Why Coronavirus Could Be the Chinese Military's Greatest Foe
Video Above: Army Research Lab Scientists... Tells Warrior About Engineering New Explosives
By Charlie Gao, The National Interest
The disruption that COVID-2019 coronavirus has inflicted on China’s industry is well documented. Wuhan, a major industrial center, is still in lockdown as of early March 2020. Many factories have gone to a standstill, with major effects on the supply of goods around the world. However, less talked about is the effect the coronavirus has had on the Chinese military industry. While this is understandable, given how China has restricted information about the coronavirus’s effects and the general opacity of the Chinese military industry, some information has come out.

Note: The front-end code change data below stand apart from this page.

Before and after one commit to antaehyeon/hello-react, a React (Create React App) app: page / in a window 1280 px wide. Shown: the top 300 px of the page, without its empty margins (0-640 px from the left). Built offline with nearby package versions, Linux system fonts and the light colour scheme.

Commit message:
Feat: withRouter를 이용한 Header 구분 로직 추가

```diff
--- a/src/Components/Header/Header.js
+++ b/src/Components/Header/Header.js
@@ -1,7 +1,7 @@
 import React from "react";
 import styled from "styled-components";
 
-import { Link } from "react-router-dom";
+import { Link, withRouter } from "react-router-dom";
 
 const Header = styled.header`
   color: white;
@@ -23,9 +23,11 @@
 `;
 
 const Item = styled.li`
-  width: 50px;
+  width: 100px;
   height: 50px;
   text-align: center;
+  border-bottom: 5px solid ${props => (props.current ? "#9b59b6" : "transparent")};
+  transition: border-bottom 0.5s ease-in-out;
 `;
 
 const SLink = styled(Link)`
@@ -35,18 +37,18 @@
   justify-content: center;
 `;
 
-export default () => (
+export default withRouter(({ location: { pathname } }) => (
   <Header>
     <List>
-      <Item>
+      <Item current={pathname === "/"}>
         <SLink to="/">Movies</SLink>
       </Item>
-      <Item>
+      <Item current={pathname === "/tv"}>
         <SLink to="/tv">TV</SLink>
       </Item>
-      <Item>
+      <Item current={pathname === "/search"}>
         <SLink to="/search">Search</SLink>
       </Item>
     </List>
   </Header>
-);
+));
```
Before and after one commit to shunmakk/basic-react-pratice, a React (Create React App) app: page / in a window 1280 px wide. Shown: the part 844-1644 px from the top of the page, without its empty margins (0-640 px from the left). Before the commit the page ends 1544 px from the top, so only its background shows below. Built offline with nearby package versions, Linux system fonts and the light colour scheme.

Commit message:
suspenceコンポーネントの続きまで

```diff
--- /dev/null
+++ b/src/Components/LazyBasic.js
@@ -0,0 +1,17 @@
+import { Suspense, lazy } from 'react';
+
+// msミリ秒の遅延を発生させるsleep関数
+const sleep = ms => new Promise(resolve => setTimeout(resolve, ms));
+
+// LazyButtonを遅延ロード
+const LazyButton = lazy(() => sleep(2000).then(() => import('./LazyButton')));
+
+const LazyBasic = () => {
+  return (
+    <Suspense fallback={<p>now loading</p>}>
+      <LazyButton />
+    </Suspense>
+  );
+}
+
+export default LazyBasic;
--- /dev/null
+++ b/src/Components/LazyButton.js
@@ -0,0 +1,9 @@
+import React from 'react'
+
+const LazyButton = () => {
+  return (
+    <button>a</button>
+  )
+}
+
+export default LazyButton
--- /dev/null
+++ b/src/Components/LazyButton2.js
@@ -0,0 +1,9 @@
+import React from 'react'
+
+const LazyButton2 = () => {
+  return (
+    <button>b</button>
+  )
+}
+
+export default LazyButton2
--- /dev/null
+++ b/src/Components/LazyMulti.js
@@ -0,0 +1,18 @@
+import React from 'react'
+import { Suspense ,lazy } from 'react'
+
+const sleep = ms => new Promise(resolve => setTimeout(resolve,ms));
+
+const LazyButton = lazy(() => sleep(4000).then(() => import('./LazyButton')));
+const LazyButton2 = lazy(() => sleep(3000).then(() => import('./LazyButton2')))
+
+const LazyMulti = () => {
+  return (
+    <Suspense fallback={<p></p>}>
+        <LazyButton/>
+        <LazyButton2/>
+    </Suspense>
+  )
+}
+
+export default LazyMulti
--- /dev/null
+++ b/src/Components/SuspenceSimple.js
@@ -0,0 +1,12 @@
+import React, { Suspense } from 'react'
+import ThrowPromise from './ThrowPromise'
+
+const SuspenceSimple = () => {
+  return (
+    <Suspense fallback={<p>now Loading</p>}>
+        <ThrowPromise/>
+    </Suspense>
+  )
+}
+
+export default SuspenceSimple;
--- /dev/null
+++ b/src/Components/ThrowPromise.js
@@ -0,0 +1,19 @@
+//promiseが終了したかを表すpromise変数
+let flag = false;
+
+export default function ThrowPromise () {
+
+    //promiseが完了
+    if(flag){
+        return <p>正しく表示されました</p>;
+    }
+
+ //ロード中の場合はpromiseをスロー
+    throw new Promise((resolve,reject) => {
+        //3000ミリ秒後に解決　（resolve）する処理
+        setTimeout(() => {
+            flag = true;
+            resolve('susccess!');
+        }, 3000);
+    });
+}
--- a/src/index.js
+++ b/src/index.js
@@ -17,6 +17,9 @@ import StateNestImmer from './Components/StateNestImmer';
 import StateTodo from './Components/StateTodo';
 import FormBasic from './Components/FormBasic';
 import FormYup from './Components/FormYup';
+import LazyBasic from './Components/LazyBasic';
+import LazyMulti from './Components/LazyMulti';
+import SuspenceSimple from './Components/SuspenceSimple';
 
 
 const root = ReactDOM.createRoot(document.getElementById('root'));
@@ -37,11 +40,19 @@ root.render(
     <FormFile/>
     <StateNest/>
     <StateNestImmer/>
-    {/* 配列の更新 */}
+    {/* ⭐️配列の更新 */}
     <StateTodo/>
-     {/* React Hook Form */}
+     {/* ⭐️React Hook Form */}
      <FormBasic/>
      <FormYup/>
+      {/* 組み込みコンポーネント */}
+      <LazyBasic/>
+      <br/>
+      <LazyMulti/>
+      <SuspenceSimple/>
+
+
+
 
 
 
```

Evidently the effect on the military industry is waning, as announcements of resumption of production of certain items have come out. On February 21, Shenyang Aircraft Corporation announced that it was resuming production of J-15 fighters after a short pause due to coronavirus fears. This follows announcements earlier that other aviation industry firms had resumed full production. Measures against further coronavirus infections were also included in speeches in which productions were resumed, including regular temperature checks among the workforce. In other sectors, such as shipbuilding, major efforts have taken place to resume full pace production, including the use of reserve manpower to replace those who are sick.
However, there remains the issue of Wuhan, which is still on lockdown. Wuhan houses many firms related to the Chinese defense industry, being part of China’s “Optics Valley” dedicated to electro-optical equipment. Despite not being on the coast, Wuhan also hosts many naval engineering firms and institutes. Statements by Chinese analysts suggest that work is being minimally affected, as none of the staff at military-related institutions at Wuhan are said to be infected. But there is the admission that there could be an impact on productivity as well as security risks as the number of workers working from home with sensitive information increases.
The implications of the minimal impact, if true, are interesting. It suggests that China’s military industry’s supply chain is relatively insulated from that used to supply the factories that produce goods for export. Articles discussing the start of Wuhan’s civilian industry are not optimistic, saying materials may run out as other sectors of the Chinese economy remain disrupted. Chinese authorities appear to be aware of this, and have initiated pushes to restart production from the bottom up in military industries. A quote provided to the South China Morning Post reinforces this: “Other state-owned enterprises like steel plants have also resumed production, and it’s impossible for the aircraft and naval industry to slow up production once the heat treating furnaces are turned on,”
Whether the return to norms in the military industry will boost the rest of China’s economy has yet to be seen. But their relative insulation from the original shocks of coronavirus suggest that while they may be quicker to recover, their recovery will be isolated.
Charlie Gao studied political and computer science at Grinnell College and is a frequent commentator on defense and national security issues.